**BRIEF:** Output the data below exactly as it is, dropping the pictures from your copy.

**THE RECORDS:**

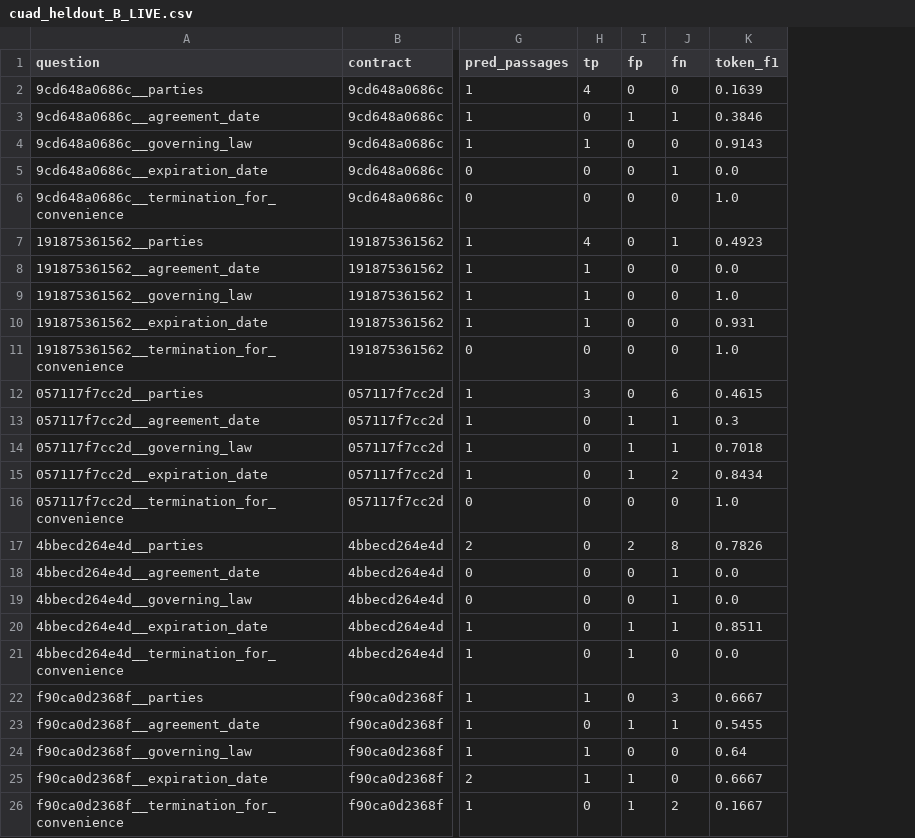
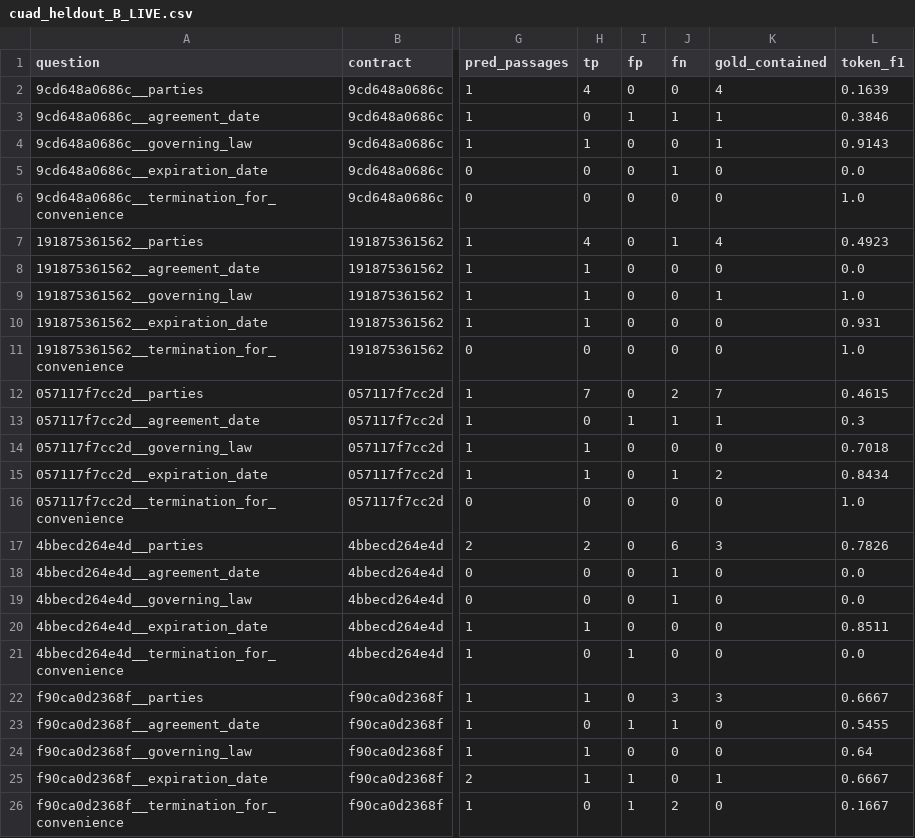
Before and after one commit to homilpat/meta_Hackathon, a CSV file: docs/evaluations/ev/cuad_heldout_B_LIVE.csv, drawn as a sheet; only a part is shown, gaps mark what is left out; the diff names each change by its address in the sheet, - before the commit and + after, or states it on an @@ line.

```diff
--- a/docs/evaluations/ev/cuad_heldout_B_LIVE.csv
+++ b/docs/evaluations/ev/cuad_heldout_B_LIVE.csv
+column K (gold_contained), rows 2-26: 4 | 1 | 1 | 0 | 0 | 4 | 0 | 1 | 0 | 0 | 7 | 1 | 0 | 2 | 0 | 3 | 0 | 0 | 0 | 0 | 3 | 0 | 0 | 1 | 0
-H12 (tp): 3
+H12 (tp): 7
-J12 (fn): 6
+J12 (fn): 2
-H14:H15 (tp): 0
+H14:H15 (tp): 1
-I14:I15 (fp): 1
+I14:I15 (fp): 0
-J14 (fn): 1
+J14 (fn): 0
-J15 (fn): 2
+J15 (fn): 1
-H17 (tp): 0
+H17 (tp): 2
-I17 (fp): 2
+I17 (fp): 0
-J17 (fn): 8
+J17 (fn): 6
-H20 (tp): 0
+H20 (tp): 1
-I20 (fp): 1
+I20 (fp): 0
-J20 (fn): 1
+J20 (fn): 0
```
Also changed, not shown: docs/evaluations/ev/cuad_heldout_A_LIVE.csv, docs/evaluations/ev/cuad_heldout_A_TEST_DOUBLE.csv, 29 other files.
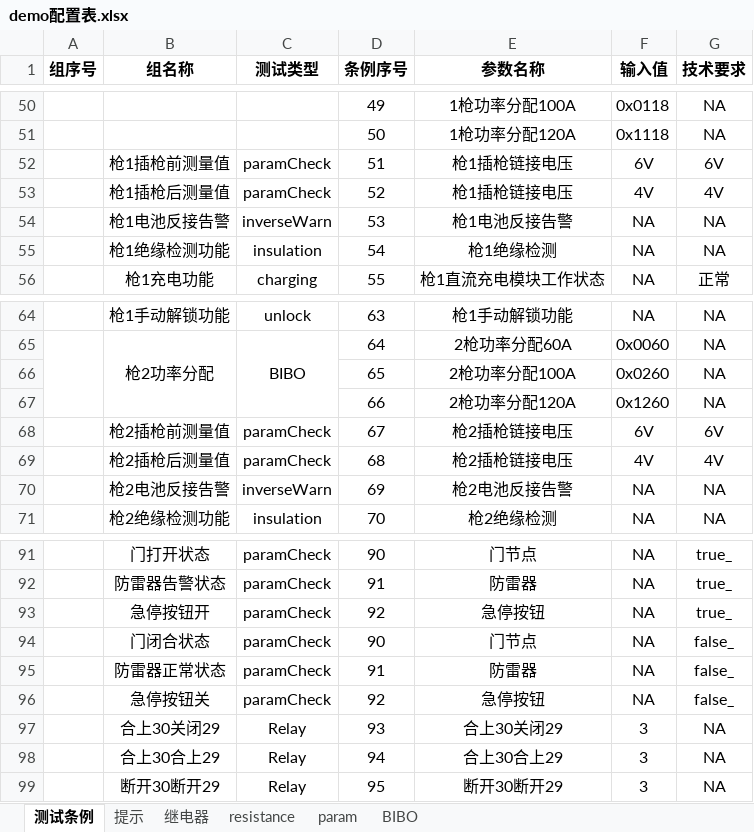
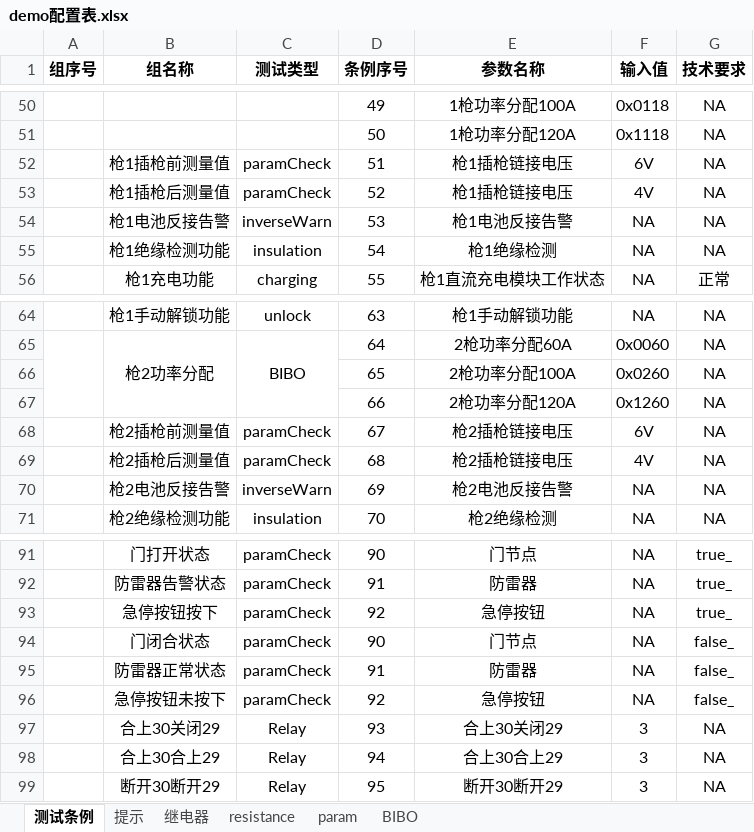
Before and after one commit to newdoublefish/mcmctestsys, an Excel workbook: config/project/整机测试/demo配置表.xlsx, sheet 测试条例, drawn as a sheet; only a part is shown, gaps mark what is left out; values as stored, in another font and other column widths than the file's, no borders; the diff names each change by its address in the sheet, - before the commit and + after, or states it on an @@ line.

```diff
--- a/config/project/整机测试/demo配置表.xlsx (sheet 测试条例)
+++ b/config/project/整机测试/demo配置表.xlsx (sheet 测试条例)
-G52 (技术要求): 6V
+G52 (技术要求): NA
-G53 (技术要求): 4V
+G53 (技术要求): NA
-G68 (技术要求): 6V
+G68 (技术要求): NA
-G69 (技术要求): 4V
+G69 (技术要求): NA
-B93 (组名称): 急停按钮开
+B93 (组名称): 急停按钮按下
-B96 (组名称): 急停按钮关
+B96 (组名称): 急停按钮未按下
```
Also changed, not shown: sheet 提示, 5 other files.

**EXERCISE OUTPUT:**
Before and after one commit to homilpat/meta_Hackathon, a CSV file: docs/evaluations/ev/cuad_heldout_B_LIVE.csv, drawn as a sheet; only a part is shown, gaps mark what is left out; the diff names each change by its address in the sheet, - before the commit and + after, or states it on an @@ line.

```diff
--- a/docs/evaluations/ev/cuad_heldout_B_LIVE.csv
+++ b/docs/evaluations/ev/cuad_heldout_B_LIVE.csv
+column K (gold_contained), rows 2-26: 4 | 1 | 1 | 0 | 0 | 4 | 0 | 1 | 0 | 0 | 7 | 1 | 0 | 2 | 0 | 3 | 0 | 0 | 0 | 0 | 3 | 0 | 0 | 1 | 0
-H12 (tp): 3
+H12 (tp): 7
-J12 (fn): 6
+J12 (fn): 2
-H14:H15 (tp): 0
+H14:H15 (tp): 1
-I14:I15 (fp): 1
+I14:I15 (fp): 0
-J14 (fn): 1
+J14 (fn): 0
-J15 (fn): 2
+J15 (fn): 1
-H17 (tp): 0
+H17 (tp): 2
-I17 (fp): 2
+I17 (fp): 0
-J17 (fn): 8
+J17 (fn): 6
-H20 (tp): 0
+H20 (tp): 1
-I20 (fp): 1
+I20 (fp): 0
-J20 (fn): 1
+J20 (fn): 0
```
Also changed, not shown: docs/evaluations/ev/cuad_heldout_A_LIVE.csv, docs/evaluations/ev/cuad_heldout_A_TEST_DOUBLE.csv, 29 other files.
Before and after one commit to newdoublefish/mcmctestsys, an Excel workbook: config/project/整机测试/demo配置表.xlsx, sheet 测试条例, drawn as a sheet; only a part is shown, gaps mark what is left out; values as stored, in another font and other column widths than the file's, no borders; the diff names each change by its address in the sheet, - before the commit and + after, or states it on an @@ line.

```diff
--- a/config/project/整机测试/demo配置表.xlsx (sheet 测试条例)
+++ b/config/project/整机测试/demo配置表.xlsx (sheet 测试条例)
-G52 (技术要求): 6V
+G52 (技术要求): NA
-G53 (技术要求): 4V
+G53 (技术要求): NA
-G68 (技术要求): 6V
+G68 (技术要求): NA
-G69 (技术要求): 4V
+G69 (技术要求): NA
-B93 (组名称): 急停按钮开
+B93 (组名称): 急停按钮按下
-B96 (组名称): 急停按钮关
+B96 (组名称): 急停按钮未按下
```
Also changed, not shown: sheet 提示, 5 other files.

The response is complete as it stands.